_EXERCISE GOAL_
Nothing but the images is to be left out of your exact copy of the entries.

_Data excerpts_
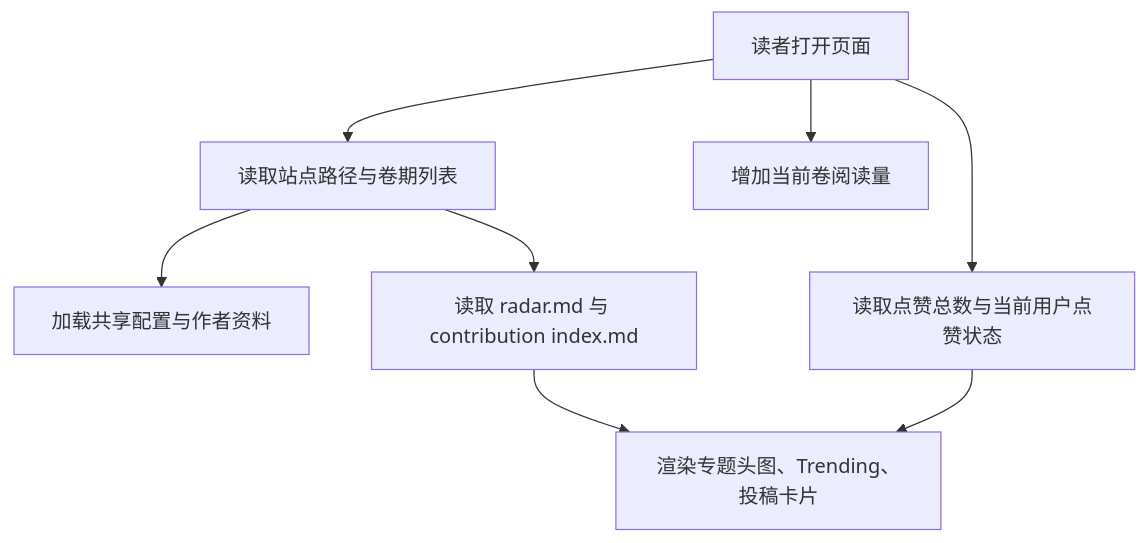
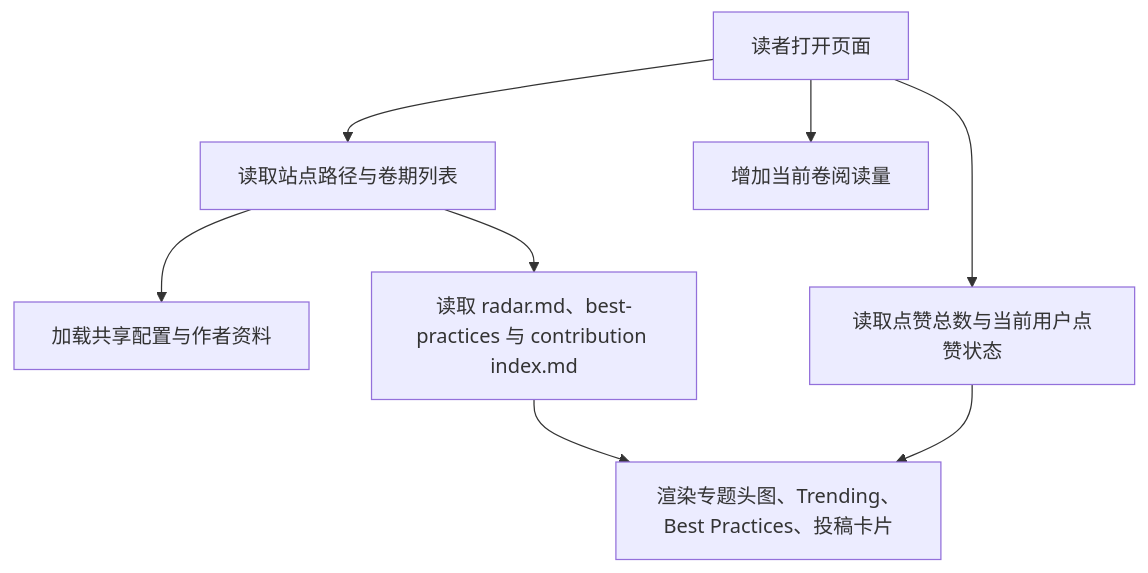
One commit to huyusong10/tech_radar_web changed the first of 2 diagrams in design/system-overview.md. Above: the diagram before and after it, drawn with Mermaid. The commit also changed other lines of this file and 9 other files, not shown here.

````diff
--- a/design/system-overview.md
+++ b/design/system-overview.md
@@ -24,10 +24,10 @@
 ```mermaid
 flowchart TD
     A["读者打开页面"] --> B["读取站点路径与卷期列表"]
     B --> C["加载共享配置与作者资料"]
-    B --> D["读取 radar.md 与 contribution index.md"]
-    D --> E["渲染专题头图、Trending、投稿卡片"]
+    B --> D["读取 radar.md、best-practices 与 contribution index.md"]
+    D --> E["渲染专题头图、Trending、Best Practices、投稿卡片"]
     A --> F["增加当前卷阅读量"]
     A --> G["读取点赞总数与当前用户点赞状态"]
     G --> E
 ```
````
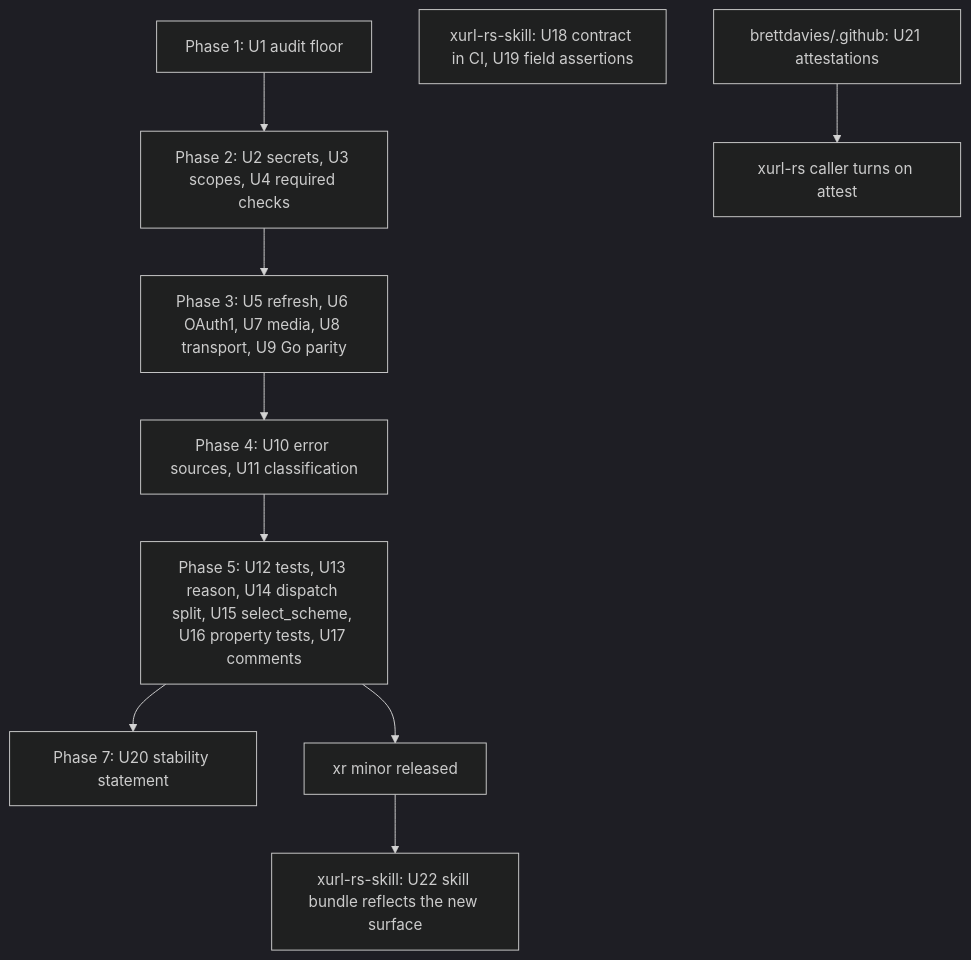
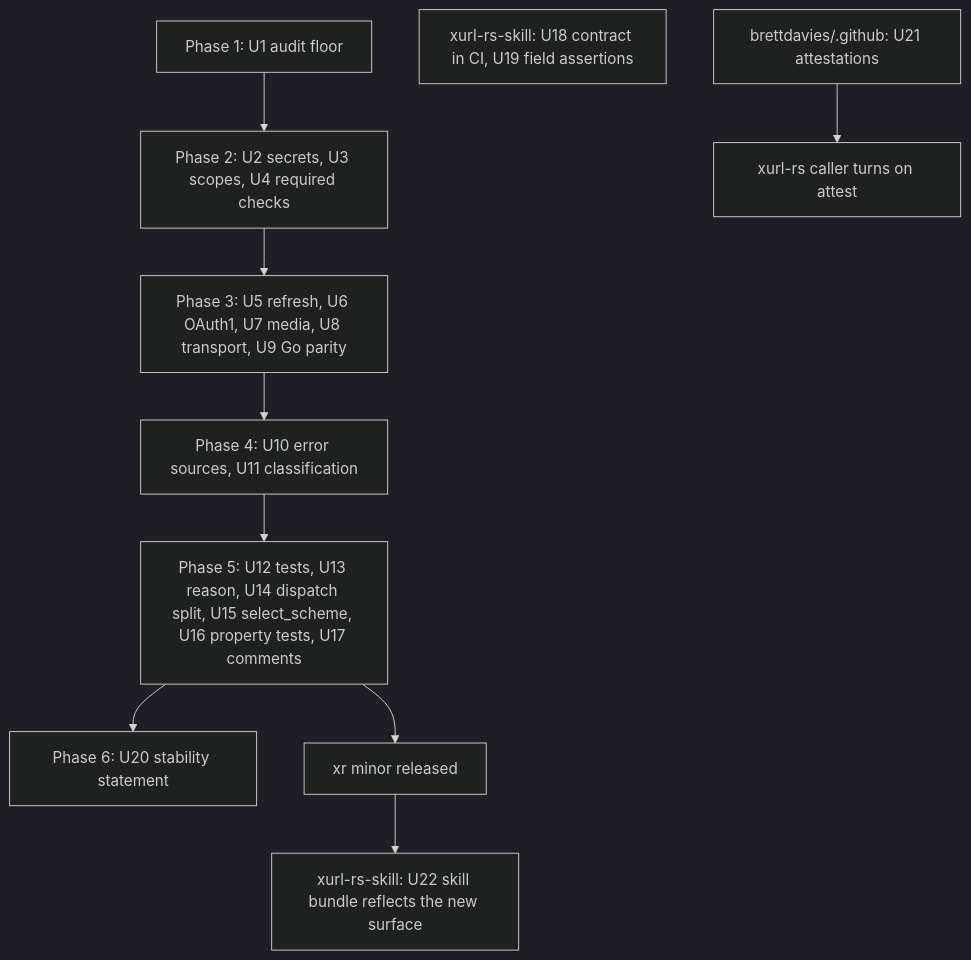
The fifth of 5 diagrams in docs/plans/2026-10-05-2243-fix-public-review-follow-ups-plan.md (brettdavies/xurl-rs), drawn with Mermaid (dark theme) before and after one commit. The commit also changed other lines of this file, not shown here.

````diff
--- a/docs/plans/2026-10-05-2243-fix-public-review-follow-ups-plan.md
+++ b/docs/plans/2026-10-05-2243-fix-public-review-follow-ups-plan.md
@@ -366,11 +373,11 @@
 ```mermaid
 flowchart TB
   P1[Phase 1: U1 audit floor] --> P2[Phase 2: U2 secrets, U3 scopes, U4 required checks]
   P2 --> P3[Phase 3: U5 refresh, U6 OAuth1, U7 media, U8 transport, U9 Go parity]
   P3 --> P4[Phase 4: U10 error sources, U11 classification]
   P4 --> P5[Phase 5: U12 tests, U13 reason, U14 dispatch split, U15 select_scheme, U16 property tests, U17 comments]
-  P5 --> P7a[Phase 7: U20 stability statement]
+  P5 --> P6[Phase 6: U20 stability statement]
   S1[xurl-rs-skill: U18 contract in CI, U19 field assertions]
   G1[brettdavies/.github: U21 attestations] --> G2[xurl-rs caller turns on attest]
   P5 --> R[xr minor released] --> K[xurl-rs-skill: U22 skill bundle reflects the new surface]
 ```
````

_WRITTEN SOLUTION_
One commit to huyusong10/tech_radar_web changed the first of 2 diagrams in design/system-overview.md. Above: the diagram before and after it, drawn with Mermaid. The commit also changed other lines of this file and 9 other files, not shown here.

````diff
--- a/design/system-overview.md
+++ b/design/system-overview.md
@@ -24,10 +24,10 @@
 ```mermaid
 flowchart TD
     A["读者打开页面"] --> B["读取站点路径与卷期列表"]
     B --> C["加载共享配置与作者资料"]
-    B --> D["读取 radar.md 与 contribution index.md"]
-    D --> E["渲染专题头图、Trending、投稿卡片"]
+    B --> D["读取 radar.md、best-practices 与 contribution index.md"]
+    D --> E["渲染专题头图、Trending、Best Practices、投稿卡片"]
     A --> F["增加当前卷阅读量"]
     A --> G["读取点赞总数与当前用户点赞状态"]
     G --> E
 ```
````
The fifth of 5 diagrams in docs/plans/2026-10-05-2243-fix-public-review-follow-ups-plan.md (brettdavies/xurl-rs), drawn with Mermaid (dark theme) before and after one commit. The commit also changed other lines of this file, not shown here.

````diff
--- a/docs/plans/2026-10-05-2243-fix-public-review-follow-ups-plan.md
+++ b/docs/plans/2026-10-05-2243-fix-public-review-follow-ups-plan.md
@@ -366,11 +373,11 @@
 ```mermaid
 flowchart TB
   P1[Phase 1: U1 audit floor] --> P2[Phase 2: U2 secrets, U3 scopes, U4 required checks]
   P2 --> P3[Phase 3: U5 refresh, U6 OAuth1, U7 media, U8 transport, U9 Go parity]
   P3 --> P4[Phase 4: U10 error sources, U11 classification]
   P4 --> P5[Phase 5: U12 tests, U13 reason, U14 dispatch split, U15 select_scheme, U16 property tests, U17 comments]
-  P5 --> P7a[Phase 7: U20 stability statement]
+  P5 --> P6[Phase 6: U20 stability statement]
   S1[xurl-rs-skill: U18 contract in CI, U19 field assertions]
   G1[brettdavies/.github: U21 attestations] --> G2[xurl-rs caller turns on attest]
   P5 --> R[xr minor released] --> K[xurl-rs-skill: U22 skill bundle reflects the new surface]
 ```
````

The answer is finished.